What you have to do: Within the entries below, find every line that has the string "async", then copy it.

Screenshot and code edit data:
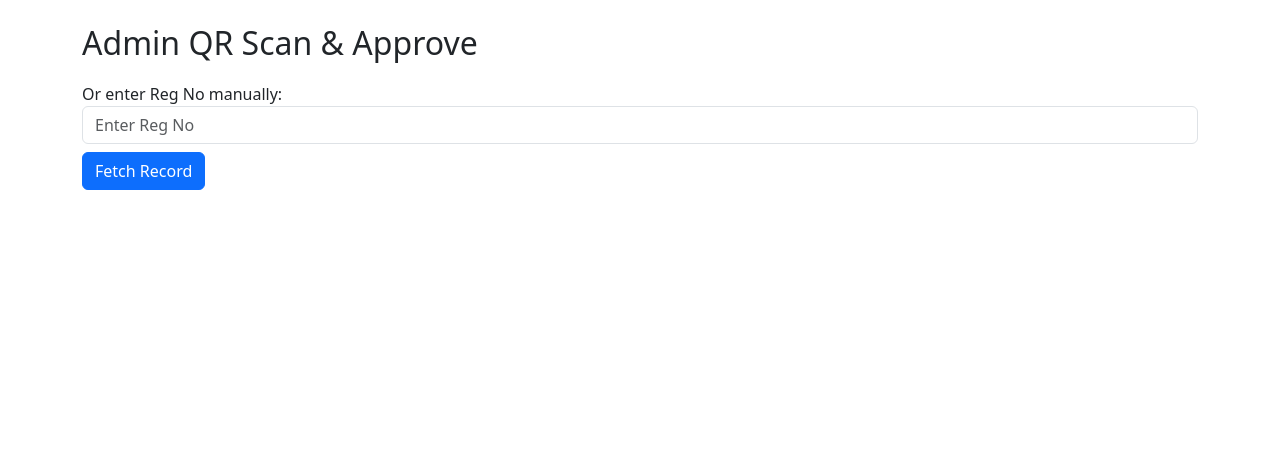
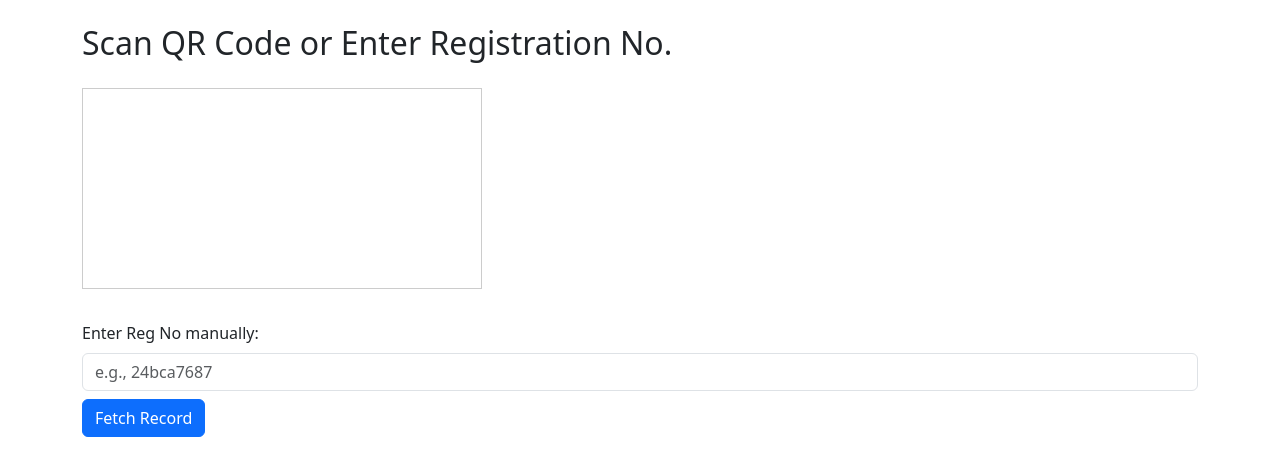
Before and after one commit to charan2717/scann, a Flask app: page /admin/scan in a window 1280 px wide. Shown: the top 476 px of the page. Run offline with Flask 3, Linux system fonts and the light colour scheme; the visitor is signed in with stand-in values (Sample User, id 1); some libraries are stand-ins or nearby versions.

Commit message:
Update admin_scan.html

```diff
--- a/templates/admin_scan.html
+++ b/templates/admin_scan.html
@@ -1,51 +1,89 @@
 <!DOCTYPE html>
 <html lang="en">
 <head>
-    <meta charset="UTF-8">
-    <title>Admin QR Scan</title>
-    <script src="https://unpkg.com/html5-qrcode@2.3.7/minified/html5-qrcode.min.js"></script>
-    <link rel="stylesheet" href="https://cdn.jsdelivr.net/npm/bootstrap@5.3.2/dist/css/bootstrap.min.css">
+<meta charset="UTF-8">
+<meta name="viewport" content="width=device-width, initial-scale=1.0">
+<title>Admin Scan & Approve</title>
+<link rel="stylesheet" href="https://cdn.jsdelivr.net/npm/bootstrap@5.3.2/dist/css/bootstrap.min.css">
+<style>
+    #preview {
+        width: 100%;
+        max-width: 400px;
+        margin: 10px auto;
+        border: 1px solid #ccc;
+    }
+    #record-info {
+        margin-top: 20px;
+    }
+</style>
 </head>
-<body>
-<div class="container mt-4">
-    <h2>Admin QR Scan & Approve</h2>
+<body class="p-4">
 
-    <div id="qr-reader" style="width: 500px; margin-bottom:20px;"></div>
+<div class="container">
+    <h2 class="mb-3">Scan QR Code or Enter Registration No.</h2>
 
-    <div>
-        <label for="manual-regno">Or enter Reg No manually:</label>
-        <input type="text" id="manual-regno" class="form-control" placeholder="Enter Reg No">
-        <button id="manual-btn" class="btn btn-primary mt-2">Fetch Record</button>
+    <!-- Camera preview for QR scanning -->
+    <video id="preview"></video>
+
+    <!-- Manual input -->
+    <div class="mb-3 mt-3">
+        <label for="manualReg" class="form-label">Enter Reg No manually:</label>
+        <input type="text" id="manualReg" class="form-control" placeholder="e.g., 24bca7687">
+        <button class="btn btn-primary mt-2" onclick="fetchRecordManual()">Fetch Record</button>
     </div>
 
-    <div id="record-info" class="mt-4" style="display:none;">
-        <h4>Record Details</h4>
+    <!-- Display scanned/fetched record -->
+    <div id="record-info" class="card p-3" style="display:none;">
+        <h5>Record Details:</h5>
         <p><strong>Name:</strong> <span id="rec-name"></span></p>
         <p><strong>Reg No:</strong> <span id="rec-regno"></span></p>
         <p><strong>Email:</strong> <span id="rec-email"></span></p>
-        <button id="approve-btn" class="btn btn-success">Approve</button>
+        <button class="btn btn-success" onclick="approveRecord()">Approve</button>
     </div>
 </div>
 
+<script src="https://cdnjs.cloudflare.com/ajax/libs/html5-qrcode/2.3.12/html5-qrcode.min.js"></script>
 <script>
 let lastScanned = null;
 
-function showRecord(record) {
-    document.getElementById('rec-name').innerText = record.data.Name;
-    document.getElementById('rec-regno').innerText = record.data['Reg No'];
-    document.getElementById('rec-email').innerText = record.data.Mail;
-    document.getElementById('record-info').style.display = 'block';
+// QR scanner setup
+const html5QrcodeScanner = new Html5Qrcode("preview");
+function onScanSuccess(decodedText, decodedResult) {
+    lastScanned = decodedText.trim();
+    fetchRecord(lastScanned);
+    html5QrcodeScanner.stop().catch(err => console.warn('Stop failed', err));
 }
 
+function onScanError(errorMessage) {
+    // console.log("QR Scan Error:", errorMessage);
+}
+
+Html5Qrcode.getCameras().then(cameras => {
+    if (cameras && cameras.length) {
+        html5QrcodeScanner.start(
+            { facingMode: "environment" },
+            { fps: 10, qrbox: 250 },
+            onScanSuccess,
+            onScanError
+        );
+    }
+}).catch(err => console.error("Camera error:", err));
+
+// Fetch record via API
 async function fetchRecord(regno) {
     try {
-        const res = await fetch(`/api/get_by_regno/${regno}`, {
-            credentials: 'same-origin'
-        });
-        if (!res.ok) throw new Error('Record not found or not pending.');
+        const res = await fetch(`/api/get_by_regno/${regno}`);
         const data = await res.json();
-        showRecord(data);
-        lastScanned = data.data['Reg No'];
+        if (!res.ok) throw new Error(data.error || "Record not found");
+
+        // Populate record info
+        document.getElementById('record-info').style.display = 'block';
+        document.getElementById('rec-name').textContent = data.data.Name || data.data.name;
+        document.getElementById('rec-regno').textContent = data.data['Reg No'] || data.regno;
+        document.getElementById('rec-email').textContent = data.data.Mail || data.data.email;
+
+        lastScanned = data.regno || data.data['Reg No'] || data.data.name;
+
     } catch (err) {
         alert(err.message);
         lastScanned = null;
@@ -53,49 +91,34 @@ async function fetchRecord(regno) {
     }
 }
 
+// Manual fetch
+function fetchRecordManual() {
+    const regno = document.getElementById('manualReg').value.trim();
+    if (!regno) return alert("Enter registration number");
+    fetchRecord(regno);
+}
+
+// Approve record
 async function approveRecord() {
-    if (!lastScanned) return;
+    if (!lastScanned) return alert("No record selected to approve");
     try {
         const res = await fetch(`/api/approve/${lastScanned}`, {
             method: 'POST',
             credentials: 'same-origin'
         });
-        if (!res.ok) throw new Error('Failed to approve record.');
-        alert('Record approved successfully!');
+        const data = await res.json();
+        if (!res.ok || !data.ok) throw new Error(data.error || "Failed to approve record");
+
+        alert("Record approved successfully!");
         document.getElementById('record-info').style.display = 'none';
         lastScanned = null;
+        document.getElementById('manualReg').value = "";
+
     } catch (err) {
         alert(err.message);
     }
 }
+</script>
 
-document.getElementById('approve-btn').addEventListener('click', approveRecord);
-document.getElementById('manual-btn').addEventListener('click', () => {
-    const val = document.getElementById('manual-regno').value.trim();
-    if (val) fetchRecord(val);
-});
-
-// QR scanner
-function onScanSuccess(decodedText, decodedResult) {
-    if (decodedText && decodedText !== lastScanned) {
-        fetchRecord(decodedText);
-    }
-}
-
-function onScanFailure(error) {
-    // optional: console.log(error);
-}
-
-let html5QrcodeScanner = new Html5Qrcode("qr-reader");
-html5QrcodeScanner.start(
-    { facingMode: "environment" },
-    {
-        fps: 10,
-        qrbox: 250
-    },
-    onScanSuccess,
-    onScanFailure
-).catch(err => console.error(err));
-</script>
 </body>
 </html>
```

Exercise result:
 async function fetchRecord(regno) {
@@ -53,49 +91,34 @@ async function fetchRecord(regno) {
 async function approveRecord() {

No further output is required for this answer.